Supplied material: Begin

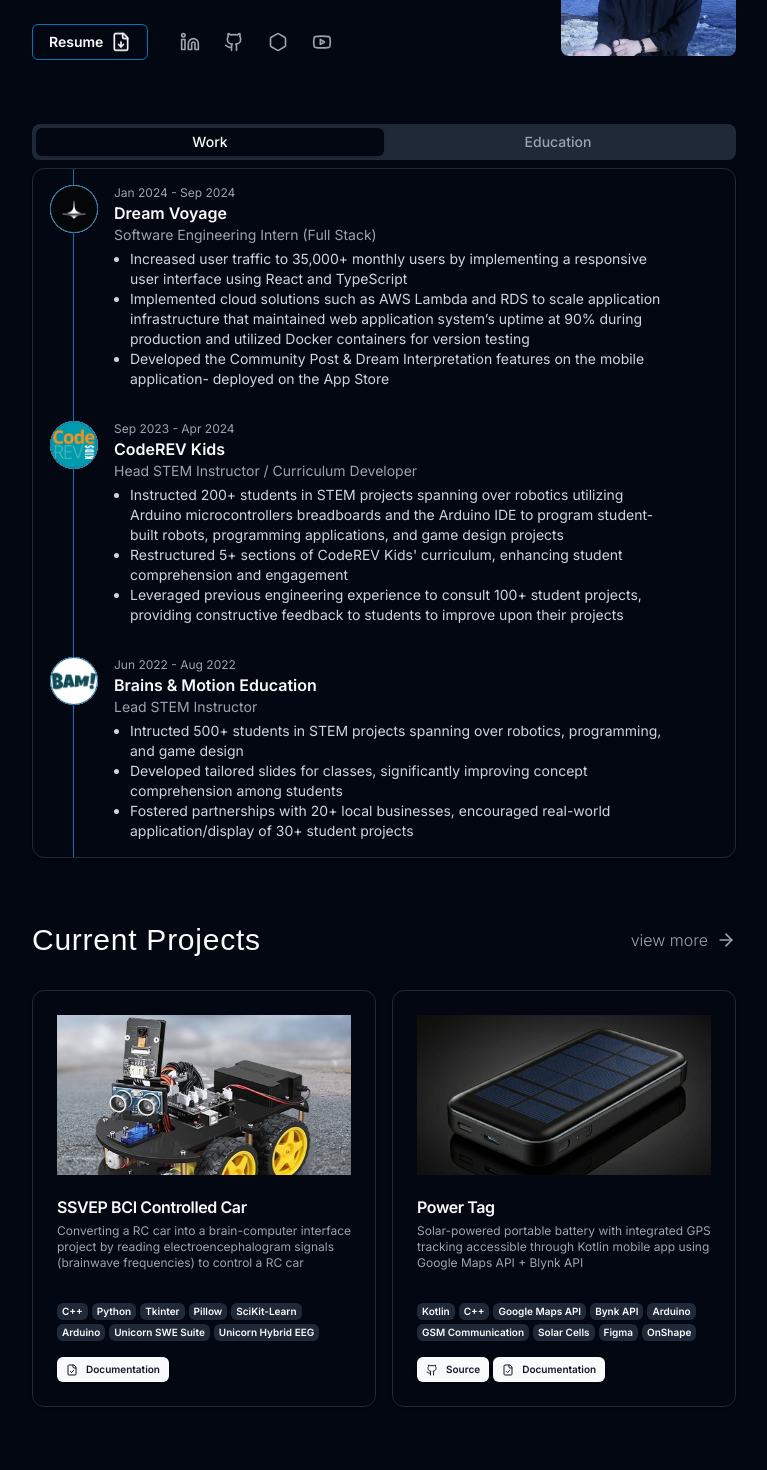
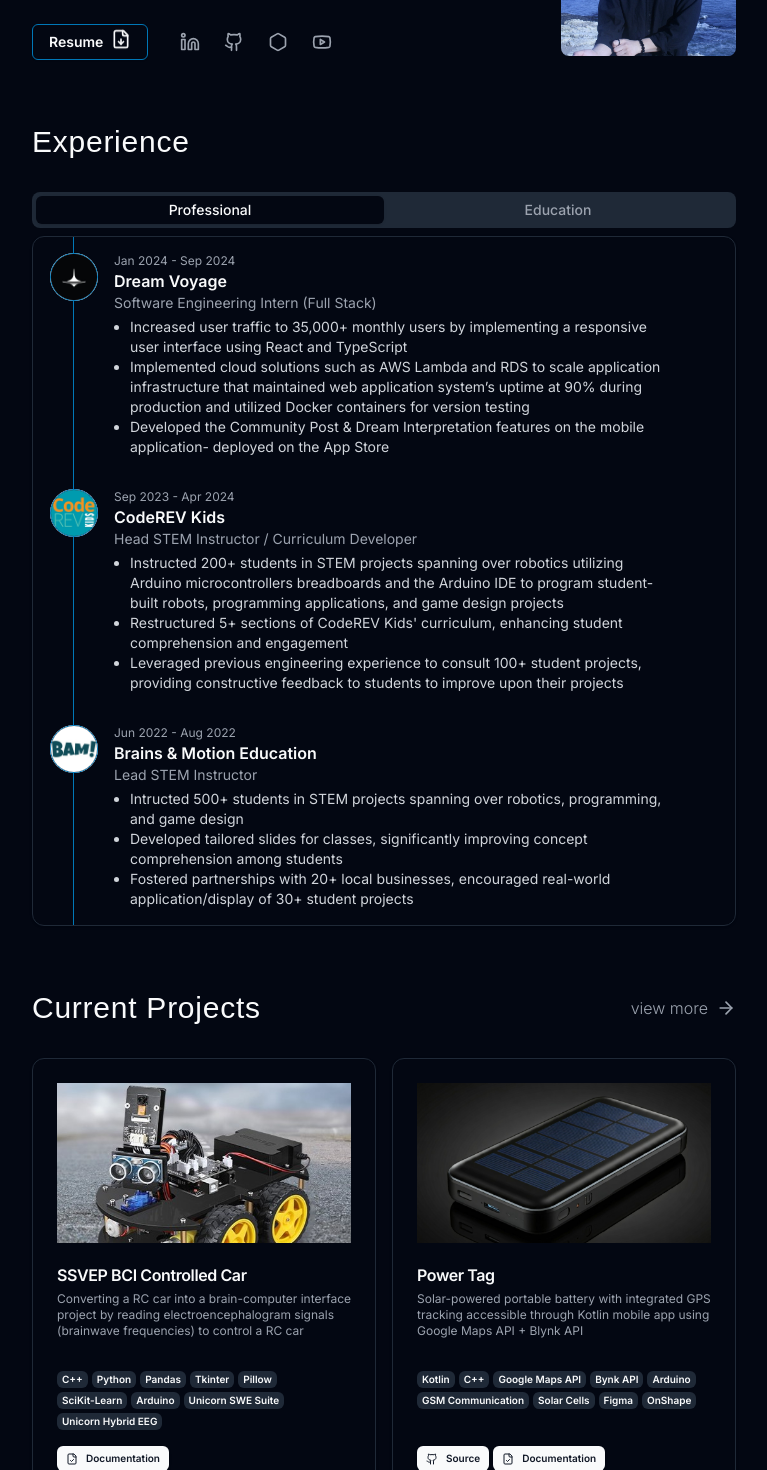
Before and after one commit to ryunzz/ryan-ni, a Next.js app: page / in a window 1280 px wide. Shown: the part 240-1710 px from the top of the page, without its empty margins (256-1023 px from the left). Built offline with nearby package versions, Linux system fonts and the light colour scheme; a web font is replaced by a local one.

Commit message:
formatting

```diff
--- a/src/app/page.tsx
+++ b/src/app/page.tsx
@@ -63,7 +63,13 @@ export default async function Home() {
         </div>
       </section>
 
-      <Experience />
+      <section className="flex flex-col gap-8">
+        <div className="flex justify-between">
+          <h2 className="title text-2xl sm:text-3xl">Experience</h2>
+        </div>
+        <Experience />
+      </section>
+
       <section className="flex flex-col gap-8">
         <div className="flex justify-between">
           <h2 className="title text-2xl sm:text-3xl">Current Projects</h2>
--- a/src/components/Experience.tsx
+++ b/src/components/Experience.tsx
@@ -11,7 +11,7 @@ export default function Experience() {
   return (
     <Tabs defaultValue="work">
       <TabsList className="mb-2 grid w-full grid-cols-2">
-        <TabsTrigger value="work">Work</TabsTrigger>
+        <TabsTrigger value="work">Professional</TabsTrigger>
         <TabsTrigger value="education">Education</TabsTrigger>
       </TabsList>
       <TabsContent value="work">
--- a/src/data/projects.json
+++ b/src/data/projects.json
@@ -7,6 +7,7 @@
       "tags": [
         "C++",
         "Python",
+        "Pandas",
         "Tkinter",
         "Pillow",
         "SciKit-Learn",
```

Supplied material: End

## About this exercise:
Whenever "Experience" occurs in a line of the entries, copy that line.

## Result:
-      <Experience />
+          <h2 className="title text-2xl sm:text-3xl">Experience</h2>
+        <Experience />
--- a/src/components/Experience.tsx
+++ b/src/components/Experience.tsx
@@ -11,7 +11,7 @@ export default function Experience() {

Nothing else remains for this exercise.